Task to complete:
Take the lines below beginning at the line that has "id = most recently admitted" and stopping after the line that has "its prompt later", and print them exactly as they are, with no other lines.

Data records:

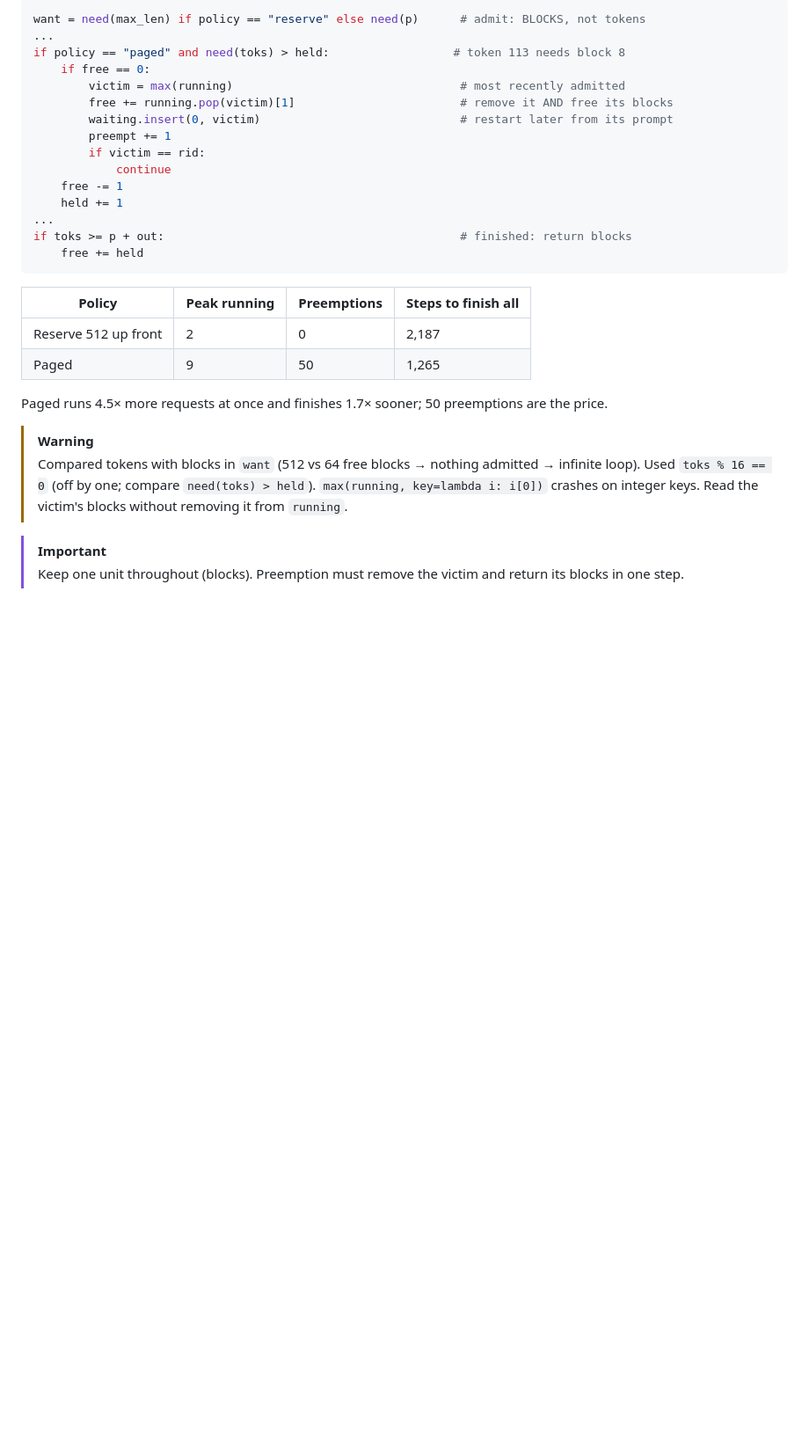
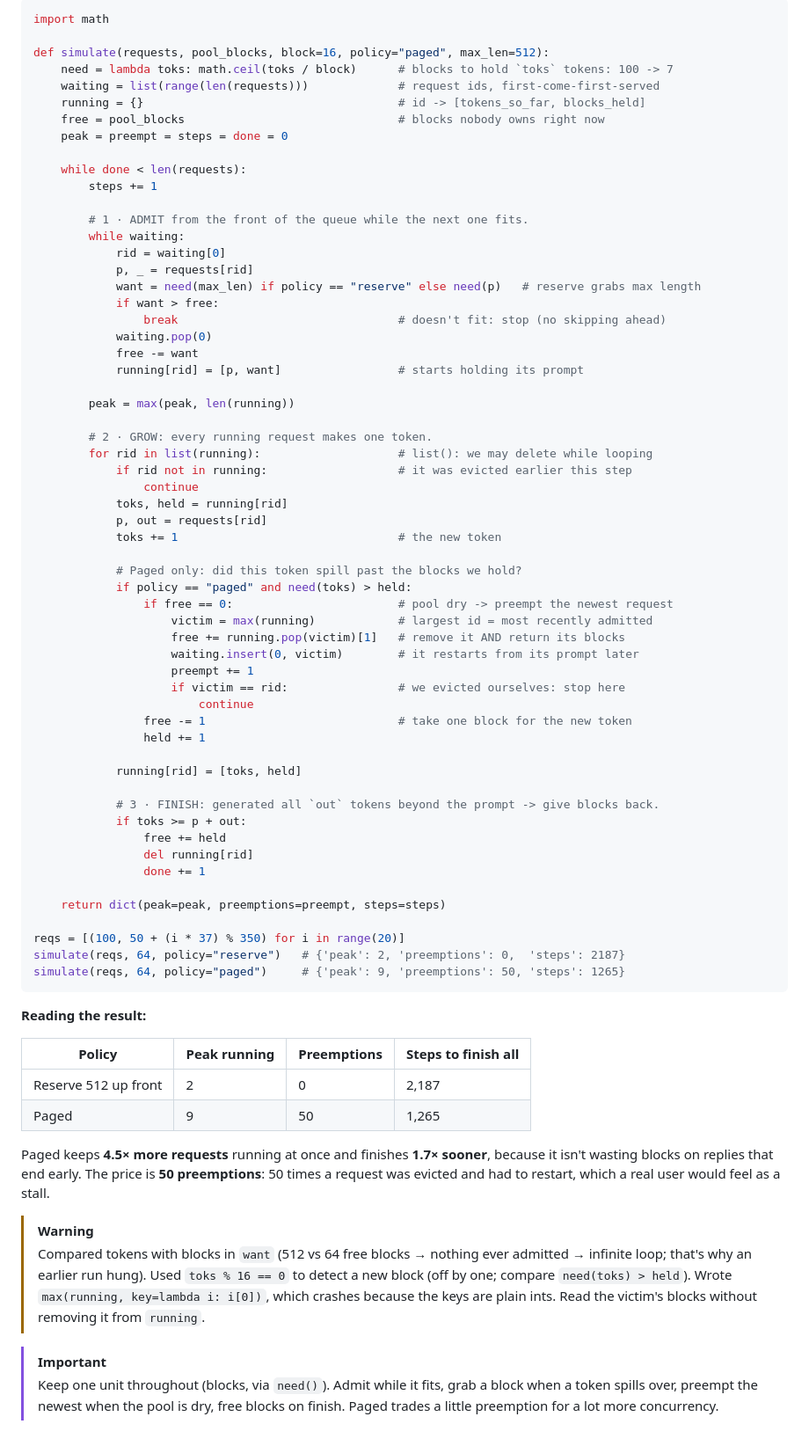
Before and after one commit to S1LV3RJ1NX/inference-engineering-notes, a Markdown page: exercises/18-19-revision-log.md, the part around one of its changes. Shown at 88% size. Rendered like a GitHub page; blank space fills up the shorter version.

Commit message:
Revision 18-19: full paged-KV code, diagram, and walkthrough in the exercise

````diff
--- a/exercises/18-19-revision-log.md
+++ b/exercises/18-19-revision-log.md
@@ -79,31 +85,76 @@ The workload, not the model, sets the hardware bill. Levers: FP8 KV cache (2× t
 
 ```python
-want = need(max_len) if policy == "reserve" else need(p)      # admit: BLOCKS, not tokens
-...
-if policy == "paged" and need(toks) > held:                  # token 113 needs block 8
-    if free == 0:
-        victim = max(running)                                 # most recently admitted
-        free += running.pop(victim)[1]                        # remove it AND free its blocks
-        waiting.insert(0, victim)                             # restart later from its prompt
-        preempt += 1
-        if victim == rid:
-            continue
-    free -= 1
-    held += 1
-...
-if toks >= p + out:                                           # finished: return blocks
-    free += held
+import math
+
+def simulate(requests, pool_blocks, block=16, policy="paged", max_len=512):
+    need = lambda toks: math.ceil(toks / block)      # blocks to hold `toks` tokens: 100 -> 7
+    waiting = list(range(len(requests)))             # request ids, first-come-first-served
+    running = {}                                     # id -> [tokens_so_far, blocks_held]
+    free = pool_blocks                               # blocks nobody owns right now
+    peak = preempt = steps = done = 0
+
+    while done < len(requests):
+        steps += 1
+
+        # 1 · ADMIT from the front of the queue while the next one fits.
+        while waiting:
+            rid = waiting[0]
+            p, _ = requests[rid]
+            want = need(max_len) if policy == "reserve" else need(p)   # reserve grabs max length
+            if want > free:
+                break                                # doesn't fit: stop (no skipping ahead)
+            waiting.pop(0)
+            free -= want
+            running[rid] = [p, want]                 # starts holding its prompt
+
+        peak = max(peak, len(running))
+
+        # 2 · GROW: every running request makes one token.
+        for rid in list(running):                    # list(): we may delete while looping
+            if rid not in running:                   # it was evicted earlier this step
+                continue
+            toks, held = running[rid]
+            p, out = requests[rid]
+            toks += 1                                # the new token
+
+            # Paged only: did this token spill past the blocks we hold?
+            if policy == "paged" and need(toks) > held:
+                if free == 0:                        # pool dry -> preempt the newest request
+                    victim = max(running)            # largest id = most recently admitted
+                    free += running.pop(victim)[1]   # remove it AND return its blocks
+                    waiting.insert(0, victim)        # it restarts from its prompt later
+                    preempt += 1
+                    if victim == rid:                # we evicted ourselves: stop here
+                        continue
+                free -= 1                            # take one block for the new token
+                held += 1
+
+            running[rid] = [toks, held]
+
+            # 3 · FINISH: generated all `out` tokens beyond the prompt -> give blocks back.
+            if toks >= p + out:
+                free += held
+                del running[rid]
+                done += 1
+
+    return dict(peak=peak, preemptions=preempt, steps=steps)
+
+reqs = [(100, 50 + (i * 37) % 350) for i in range(20)]
+simulate(reqs, 64, policy="reserve")   # {'peak': 2, 'preemptions': 0,  'steps': 2187}
+simulate(reqs, 64, policy="paged")     # {'peak': 9, 'preemptions': 50, 'steps': 1265}
 ```
+
+**Reading the result:**
 
 | Policy | Peak running | Preemptions | Steps to finish all |
 |---|---|---|---|
 | Reserve 512 up front | 2 | 0 | 2,187 |
 | Paged | 9 | 50 | 1,265 |
 
-Paged runs 4.5× more requests at once and finishes 1.7× sooner; 50 preemptions are the price.
+Paged keeps **4.5× more requests** running at once and finishes **1.7× sooner**, because it isn't wasting blocks on replies that end early. The price is **50 preemptions**: 50 times a request was evicted and had to restart, which a real user would feel as a stall.
 
 > [!WARNING]
-> Compared tokens with blocks in `want` (512 vs 64 free blocks → nothing admitted → infinite loop). Used `toks % 16 == 0` (off by one; compare `need(toks) > held`). `max(running, key=lambda i: i[0])` crashes on integer keys. Read the victim's blocks without removing it from `running`.
+> Compared tokens with blocks in `want` (512 vs 64 free blocks → nothing ever admitted → infinite loop; that's why an earlier run hung). Used `toks % 16 == 0` to detect a new block (off by one; compare `need(toks) > held`). Wrote `max(running, key=lambda i: i[0])`, which crashes because the keys are plain ints. Read the victim's blocks without removing it from `running`.
 
 > [!IMPORTANT]
-> Keep one unit throughout (blocks). Preemption must remove the victim and return its blocks in one step.
+> Keep one unit throughout (blocks, via `need()`). Admit while it fits, grab a block when a token spills over, preempt the newest when the pool is dry, free blocks on finish. Paged trades a little preemption for a lot more concurrency.
````
Also changed, not shown: other parts of exercises/18-19-revision-log.md (+8 -2 lines), exercises/assets/18-19-paged-kv.png (added), 1 other file.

Expected answer:
+                    victim = max(running)            # largest id = most recently admitted
+                    free += running.pop(victim)[1]   # remove it AND return its blocks
+                    waiting.insert(0, victim)        # it restarts from its prompt later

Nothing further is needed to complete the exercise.